The annual inheritance volume in Germany (including gifts) amounts to up to 400 billion euros, as estimated by a study commissioned by the Hans Böckler Foundation in 2017.

400 billion per year. And in already affluent families, of course, more is inherited: in the top income quintile, the average is 248,000 euros, while in the lowest quintile it is only 12,000 euros.

The majority of inheritances can be transferred tax-free due to high tax-free allowances. Similarly, especially large fortunes can be classified as business assets and are exempt from taxation.

Viennese resident Marlene Engelhorn, descendant of BASF founder Friedrich Engelhorn, inherited a substantial fortune from her grandmother, as reported by the Süddeutsche Zeitung, which recently interviewed her. “But Engelhorn, who is also involved with the taxmenow initiative, does not want the inheritance. She is determined to donate 90% of it—around 25 million euros—to the public.”

Now the heiress has found an unusual solution for herself but says, “Honestly, I would have been happier if I could have paid taxes on my wealth.” In an earlier debate with SZ, she advocated, “We need better inheritance tax, wealth and gift tax, and a progressive capital gains tax. It is also crucial to adequately equip tax authorities, as a lot of money is lost due to tax evasion, avoidance, and flight.” For her, an inheritance is “the money of my grandparents, who owe it to the work of countless people who despite their work get nothing from it.”

Now, Engelhorn is organizing, together with the Foresight Institute, a citizens’ council consisting of 50 individuals representative of the Austrian population. The “Good Advice for Redistribution” is supposed to decide on the distribution of the wealth.
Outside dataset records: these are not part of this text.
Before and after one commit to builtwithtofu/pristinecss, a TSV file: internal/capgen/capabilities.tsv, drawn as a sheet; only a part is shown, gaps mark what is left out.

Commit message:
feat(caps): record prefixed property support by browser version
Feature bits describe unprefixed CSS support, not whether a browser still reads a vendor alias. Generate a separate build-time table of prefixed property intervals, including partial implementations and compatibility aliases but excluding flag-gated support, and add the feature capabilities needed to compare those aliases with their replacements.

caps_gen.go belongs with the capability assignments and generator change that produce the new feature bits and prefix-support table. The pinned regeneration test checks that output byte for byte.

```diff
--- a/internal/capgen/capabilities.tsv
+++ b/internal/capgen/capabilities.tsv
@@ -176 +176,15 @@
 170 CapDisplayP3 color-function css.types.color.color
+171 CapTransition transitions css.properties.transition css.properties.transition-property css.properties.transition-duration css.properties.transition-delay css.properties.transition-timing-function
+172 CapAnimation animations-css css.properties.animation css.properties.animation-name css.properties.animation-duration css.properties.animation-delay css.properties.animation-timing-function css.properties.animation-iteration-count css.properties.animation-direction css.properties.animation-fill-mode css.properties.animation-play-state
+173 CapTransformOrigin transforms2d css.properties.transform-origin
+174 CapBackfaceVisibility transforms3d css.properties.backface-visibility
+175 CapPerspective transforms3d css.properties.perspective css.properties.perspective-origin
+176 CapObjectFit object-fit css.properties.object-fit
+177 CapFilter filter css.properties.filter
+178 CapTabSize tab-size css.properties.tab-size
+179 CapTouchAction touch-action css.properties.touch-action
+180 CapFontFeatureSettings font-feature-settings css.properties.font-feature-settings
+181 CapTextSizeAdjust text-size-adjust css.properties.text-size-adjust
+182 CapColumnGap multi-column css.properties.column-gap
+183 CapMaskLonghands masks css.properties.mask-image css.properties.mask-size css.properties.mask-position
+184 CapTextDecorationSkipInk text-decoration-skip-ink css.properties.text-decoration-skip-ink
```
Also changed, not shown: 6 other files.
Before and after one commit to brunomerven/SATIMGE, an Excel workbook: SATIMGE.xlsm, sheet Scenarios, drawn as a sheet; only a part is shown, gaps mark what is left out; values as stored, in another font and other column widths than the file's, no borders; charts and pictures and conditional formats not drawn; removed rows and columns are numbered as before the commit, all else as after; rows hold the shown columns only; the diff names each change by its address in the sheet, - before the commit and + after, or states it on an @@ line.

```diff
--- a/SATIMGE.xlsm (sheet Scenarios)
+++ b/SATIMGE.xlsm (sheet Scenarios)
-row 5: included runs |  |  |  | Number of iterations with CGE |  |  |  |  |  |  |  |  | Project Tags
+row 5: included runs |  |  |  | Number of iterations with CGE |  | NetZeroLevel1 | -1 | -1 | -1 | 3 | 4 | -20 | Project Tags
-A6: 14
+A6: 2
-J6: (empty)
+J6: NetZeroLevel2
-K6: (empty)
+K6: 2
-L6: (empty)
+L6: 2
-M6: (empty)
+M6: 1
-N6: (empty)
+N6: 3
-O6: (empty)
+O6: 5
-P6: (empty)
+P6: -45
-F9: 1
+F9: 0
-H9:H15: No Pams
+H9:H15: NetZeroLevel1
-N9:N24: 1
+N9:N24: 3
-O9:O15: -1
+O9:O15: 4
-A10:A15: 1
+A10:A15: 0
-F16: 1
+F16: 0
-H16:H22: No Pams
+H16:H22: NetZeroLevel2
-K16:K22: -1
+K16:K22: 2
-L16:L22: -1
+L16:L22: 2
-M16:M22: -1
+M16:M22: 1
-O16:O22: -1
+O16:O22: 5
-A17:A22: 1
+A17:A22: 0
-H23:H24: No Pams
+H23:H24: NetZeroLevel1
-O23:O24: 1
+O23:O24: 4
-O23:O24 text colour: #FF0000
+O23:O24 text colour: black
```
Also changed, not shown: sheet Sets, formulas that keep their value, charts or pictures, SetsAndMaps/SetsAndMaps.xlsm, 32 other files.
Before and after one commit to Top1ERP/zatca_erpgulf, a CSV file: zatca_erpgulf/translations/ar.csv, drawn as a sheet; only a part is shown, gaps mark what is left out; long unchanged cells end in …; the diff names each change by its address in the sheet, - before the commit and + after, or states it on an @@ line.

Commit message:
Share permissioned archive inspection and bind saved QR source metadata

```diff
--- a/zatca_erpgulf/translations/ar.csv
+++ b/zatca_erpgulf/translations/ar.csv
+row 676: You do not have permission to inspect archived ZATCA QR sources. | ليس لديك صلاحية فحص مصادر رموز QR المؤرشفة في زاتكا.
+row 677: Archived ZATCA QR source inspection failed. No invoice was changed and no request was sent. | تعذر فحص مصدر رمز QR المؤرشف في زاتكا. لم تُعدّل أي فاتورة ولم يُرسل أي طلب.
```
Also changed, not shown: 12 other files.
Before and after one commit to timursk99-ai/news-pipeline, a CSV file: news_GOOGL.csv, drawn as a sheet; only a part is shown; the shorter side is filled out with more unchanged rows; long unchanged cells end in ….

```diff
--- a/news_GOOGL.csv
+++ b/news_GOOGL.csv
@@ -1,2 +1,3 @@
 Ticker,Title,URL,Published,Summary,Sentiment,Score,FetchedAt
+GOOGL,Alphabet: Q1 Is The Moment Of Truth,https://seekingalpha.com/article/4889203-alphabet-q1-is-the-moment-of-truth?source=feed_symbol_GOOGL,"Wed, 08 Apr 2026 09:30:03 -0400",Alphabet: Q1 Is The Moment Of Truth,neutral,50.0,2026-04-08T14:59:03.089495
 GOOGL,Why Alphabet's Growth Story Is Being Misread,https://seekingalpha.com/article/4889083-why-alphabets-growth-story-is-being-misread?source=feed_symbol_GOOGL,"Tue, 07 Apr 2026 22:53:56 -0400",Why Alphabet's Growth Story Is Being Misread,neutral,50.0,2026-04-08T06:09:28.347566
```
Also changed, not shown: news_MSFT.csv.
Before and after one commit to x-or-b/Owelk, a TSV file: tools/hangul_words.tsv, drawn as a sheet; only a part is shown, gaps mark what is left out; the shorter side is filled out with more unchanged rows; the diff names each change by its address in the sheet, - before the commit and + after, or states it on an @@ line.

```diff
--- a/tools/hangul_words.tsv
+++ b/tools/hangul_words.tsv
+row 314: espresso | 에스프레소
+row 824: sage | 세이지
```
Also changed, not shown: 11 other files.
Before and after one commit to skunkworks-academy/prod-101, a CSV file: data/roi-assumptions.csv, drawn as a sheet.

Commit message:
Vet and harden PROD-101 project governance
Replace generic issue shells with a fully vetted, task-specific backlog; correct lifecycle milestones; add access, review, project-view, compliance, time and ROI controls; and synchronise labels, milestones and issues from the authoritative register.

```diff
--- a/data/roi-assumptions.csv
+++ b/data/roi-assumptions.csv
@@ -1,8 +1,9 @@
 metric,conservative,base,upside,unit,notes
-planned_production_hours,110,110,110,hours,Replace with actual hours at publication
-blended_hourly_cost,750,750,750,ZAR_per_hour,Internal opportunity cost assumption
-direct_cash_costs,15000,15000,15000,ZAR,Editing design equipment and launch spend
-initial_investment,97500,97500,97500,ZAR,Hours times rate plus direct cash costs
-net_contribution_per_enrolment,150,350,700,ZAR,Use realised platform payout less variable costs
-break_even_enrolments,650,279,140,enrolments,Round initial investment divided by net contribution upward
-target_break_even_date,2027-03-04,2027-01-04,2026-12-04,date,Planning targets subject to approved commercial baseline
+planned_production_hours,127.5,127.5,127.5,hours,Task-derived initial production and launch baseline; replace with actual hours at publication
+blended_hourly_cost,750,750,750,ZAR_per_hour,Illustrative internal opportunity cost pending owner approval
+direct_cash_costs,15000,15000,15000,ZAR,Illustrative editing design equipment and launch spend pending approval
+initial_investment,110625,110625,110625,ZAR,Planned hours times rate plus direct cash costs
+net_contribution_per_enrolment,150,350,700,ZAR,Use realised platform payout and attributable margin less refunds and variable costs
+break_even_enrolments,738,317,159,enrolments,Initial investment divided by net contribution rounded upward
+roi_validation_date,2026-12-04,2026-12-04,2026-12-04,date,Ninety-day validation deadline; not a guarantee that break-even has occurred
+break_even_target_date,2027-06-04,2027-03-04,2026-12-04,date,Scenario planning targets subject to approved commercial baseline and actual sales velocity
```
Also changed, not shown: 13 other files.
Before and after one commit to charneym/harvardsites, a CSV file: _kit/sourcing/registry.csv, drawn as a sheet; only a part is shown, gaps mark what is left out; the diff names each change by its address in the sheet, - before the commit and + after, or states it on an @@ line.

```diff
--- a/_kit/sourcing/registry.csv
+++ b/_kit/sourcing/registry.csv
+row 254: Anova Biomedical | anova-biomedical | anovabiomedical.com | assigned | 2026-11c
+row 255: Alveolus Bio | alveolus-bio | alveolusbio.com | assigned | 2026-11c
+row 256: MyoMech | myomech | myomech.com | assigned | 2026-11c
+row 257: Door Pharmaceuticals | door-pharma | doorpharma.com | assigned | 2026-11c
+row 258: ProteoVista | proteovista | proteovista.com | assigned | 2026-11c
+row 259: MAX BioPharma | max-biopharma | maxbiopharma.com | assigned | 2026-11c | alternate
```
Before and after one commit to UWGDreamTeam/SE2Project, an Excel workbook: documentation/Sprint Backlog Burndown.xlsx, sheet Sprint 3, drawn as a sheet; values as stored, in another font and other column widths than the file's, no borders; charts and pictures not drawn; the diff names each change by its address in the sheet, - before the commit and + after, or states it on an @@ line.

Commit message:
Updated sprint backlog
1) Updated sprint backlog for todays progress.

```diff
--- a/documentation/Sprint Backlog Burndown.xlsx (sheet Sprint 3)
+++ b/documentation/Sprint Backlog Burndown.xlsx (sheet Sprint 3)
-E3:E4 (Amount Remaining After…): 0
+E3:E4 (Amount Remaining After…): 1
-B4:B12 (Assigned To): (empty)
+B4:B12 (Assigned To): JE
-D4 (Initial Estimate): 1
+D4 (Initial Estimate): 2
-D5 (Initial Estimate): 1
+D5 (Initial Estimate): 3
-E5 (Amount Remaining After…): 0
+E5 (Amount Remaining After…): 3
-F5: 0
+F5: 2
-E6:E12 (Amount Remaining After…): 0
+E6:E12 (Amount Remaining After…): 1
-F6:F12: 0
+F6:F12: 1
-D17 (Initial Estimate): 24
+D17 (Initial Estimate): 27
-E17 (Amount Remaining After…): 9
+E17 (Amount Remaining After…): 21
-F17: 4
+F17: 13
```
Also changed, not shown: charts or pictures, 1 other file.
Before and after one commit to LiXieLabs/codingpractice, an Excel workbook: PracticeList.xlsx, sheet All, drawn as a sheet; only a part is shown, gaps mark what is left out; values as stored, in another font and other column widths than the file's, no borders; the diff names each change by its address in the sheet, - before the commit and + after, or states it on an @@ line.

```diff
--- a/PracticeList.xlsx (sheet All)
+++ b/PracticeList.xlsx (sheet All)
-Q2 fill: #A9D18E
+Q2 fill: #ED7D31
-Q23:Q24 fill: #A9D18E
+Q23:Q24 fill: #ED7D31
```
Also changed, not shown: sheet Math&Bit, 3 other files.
“I don’t focus so much on the result, the process is particularly important to me. (…) The process is as democratic, participatory, and representative as possible. (…) The whole thing is definitely more democratic than if I alone decide what happens with the money,” says Engelhorn.

Why not just donate it? Donating has a power component that cannot be justified. Donating would reproduce one’s own prejudices and blind spots, one’s own power. This contradicts the democratic idea.

“We as a society should not hand over such large inheritances to anyone unchecked, untaxed, and without transparency,” says Engelhorn.

The latest Oxfam Inequality Report has once again made it clear “that wealth poses a great danger to democracy. At the same time, there is a high level of media interest in the topic of #wealthtaxation. (…) More and more people understand how distribution works, and that it is the result of political decisions that we can change.”

herVIEW - Natascha Hoffner

Posted by Natascha Hoffner, Founder & CEO of herCAREER, WiWo columnist, LinkedIn TOP Voice 2020, W&V 2019 – 100 Köpfe
published on LinkedIn on 15.02.2024